◆ WORK TASK ◆
Among the entries below, find the lines with the word "plans" and copy them.

[Detected change data]
• • • • • • •

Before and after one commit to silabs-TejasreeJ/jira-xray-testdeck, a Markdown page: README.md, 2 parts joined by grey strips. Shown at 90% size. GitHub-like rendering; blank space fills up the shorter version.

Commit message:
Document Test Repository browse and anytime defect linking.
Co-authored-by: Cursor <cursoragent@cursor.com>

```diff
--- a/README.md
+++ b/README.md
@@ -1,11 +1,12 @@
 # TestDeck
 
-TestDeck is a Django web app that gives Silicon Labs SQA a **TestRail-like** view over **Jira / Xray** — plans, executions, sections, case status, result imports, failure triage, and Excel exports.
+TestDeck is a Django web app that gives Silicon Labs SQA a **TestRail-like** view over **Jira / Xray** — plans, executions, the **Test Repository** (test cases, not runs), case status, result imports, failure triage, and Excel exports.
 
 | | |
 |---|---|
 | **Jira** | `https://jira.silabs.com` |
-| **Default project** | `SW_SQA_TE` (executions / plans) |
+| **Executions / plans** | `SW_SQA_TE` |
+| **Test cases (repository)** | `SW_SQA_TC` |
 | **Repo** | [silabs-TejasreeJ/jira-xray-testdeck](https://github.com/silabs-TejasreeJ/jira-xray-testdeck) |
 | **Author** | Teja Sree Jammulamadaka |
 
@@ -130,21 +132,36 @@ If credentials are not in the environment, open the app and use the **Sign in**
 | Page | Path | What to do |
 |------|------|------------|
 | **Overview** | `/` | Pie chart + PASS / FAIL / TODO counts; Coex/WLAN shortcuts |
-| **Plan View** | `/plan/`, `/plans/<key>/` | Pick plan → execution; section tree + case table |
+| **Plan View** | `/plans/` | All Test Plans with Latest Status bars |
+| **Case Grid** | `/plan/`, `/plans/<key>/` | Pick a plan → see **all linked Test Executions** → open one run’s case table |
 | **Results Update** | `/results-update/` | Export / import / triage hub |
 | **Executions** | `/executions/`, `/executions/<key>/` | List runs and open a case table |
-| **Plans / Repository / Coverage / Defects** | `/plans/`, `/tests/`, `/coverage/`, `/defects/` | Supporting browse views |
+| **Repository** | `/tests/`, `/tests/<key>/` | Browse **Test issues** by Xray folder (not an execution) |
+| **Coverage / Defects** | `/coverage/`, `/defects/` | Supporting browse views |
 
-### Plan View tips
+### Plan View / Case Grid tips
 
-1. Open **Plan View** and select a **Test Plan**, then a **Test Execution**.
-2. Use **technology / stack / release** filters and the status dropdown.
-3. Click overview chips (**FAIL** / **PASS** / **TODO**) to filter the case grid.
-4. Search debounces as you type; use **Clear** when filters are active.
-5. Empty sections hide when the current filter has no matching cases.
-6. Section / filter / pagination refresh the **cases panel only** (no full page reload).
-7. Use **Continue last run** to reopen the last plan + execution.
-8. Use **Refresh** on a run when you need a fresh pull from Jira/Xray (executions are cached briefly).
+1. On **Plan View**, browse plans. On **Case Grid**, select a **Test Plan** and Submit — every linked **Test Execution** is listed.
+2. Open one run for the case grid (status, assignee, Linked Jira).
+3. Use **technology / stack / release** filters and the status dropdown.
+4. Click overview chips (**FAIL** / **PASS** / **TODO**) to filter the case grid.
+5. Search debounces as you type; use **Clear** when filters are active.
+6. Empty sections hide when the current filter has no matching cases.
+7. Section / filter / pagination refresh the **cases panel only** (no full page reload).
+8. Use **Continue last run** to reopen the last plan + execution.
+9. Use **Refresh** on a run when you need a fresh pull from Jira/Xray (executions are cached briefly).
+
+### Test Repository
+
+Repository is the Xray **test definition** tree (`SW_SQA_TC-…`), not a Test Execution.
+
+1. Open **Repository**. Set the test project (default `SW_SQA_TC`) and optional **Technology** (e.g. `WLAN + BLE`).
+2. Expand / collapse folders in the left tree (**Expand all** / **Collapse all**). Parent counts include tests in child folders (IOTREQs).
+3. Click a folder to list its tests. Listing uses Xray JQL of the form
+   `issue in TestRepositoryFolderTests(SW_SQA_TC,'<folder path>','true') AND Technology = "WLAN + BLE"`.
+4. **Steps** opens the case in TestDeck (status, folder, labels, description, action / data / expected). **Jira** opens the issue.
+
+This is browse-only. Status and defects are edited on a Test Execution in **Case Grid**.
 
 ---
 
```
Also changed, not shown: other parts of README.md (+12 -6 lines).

• • • • • • •

◆ COMPLETED TASK ◆
-TestDeck is a Django web app that gives Silicon Labs SQA a **TestRail-like** view over **Jira / Xray** — plans, executions, sections, case status, result imports, failure triage, and Excel exports.
+TestDeck is a Django web app that gives Silicon Labs SQA a **TestRail-like** view over **Jira / Xray** — plans, executions, the **Test Repository** (test cases, not runs), case status, result imports, failure triage, and Excel exports.
-| **Default project** | `SW_SQA_TE` (executions / plans) |
+| **Executions / plans** | `SW_SQA_TE` |
-| **Plan View** | `/plan/`, `/plans/<key>/` | Pick plan → execution; section tree + case table |
+| **Plan View** | `/plans/` | All Test Plans with Latest Status bars |
+| **Case Grid** | `/plan/`, `/plans/<key>/` | Pick a plan → see **all linked Test Executions** → open one run’s case table |
-| **Plans / Repository / Coverage / Defects** | `/plans/`, `/tests/`, `/coverage/`, `/defects/` | Supporting browse views |
+1. On **Plan View**, browse plans. On **Case Grid**, select a **Test Plan** and Submit — every linked **Test Execution** is listed.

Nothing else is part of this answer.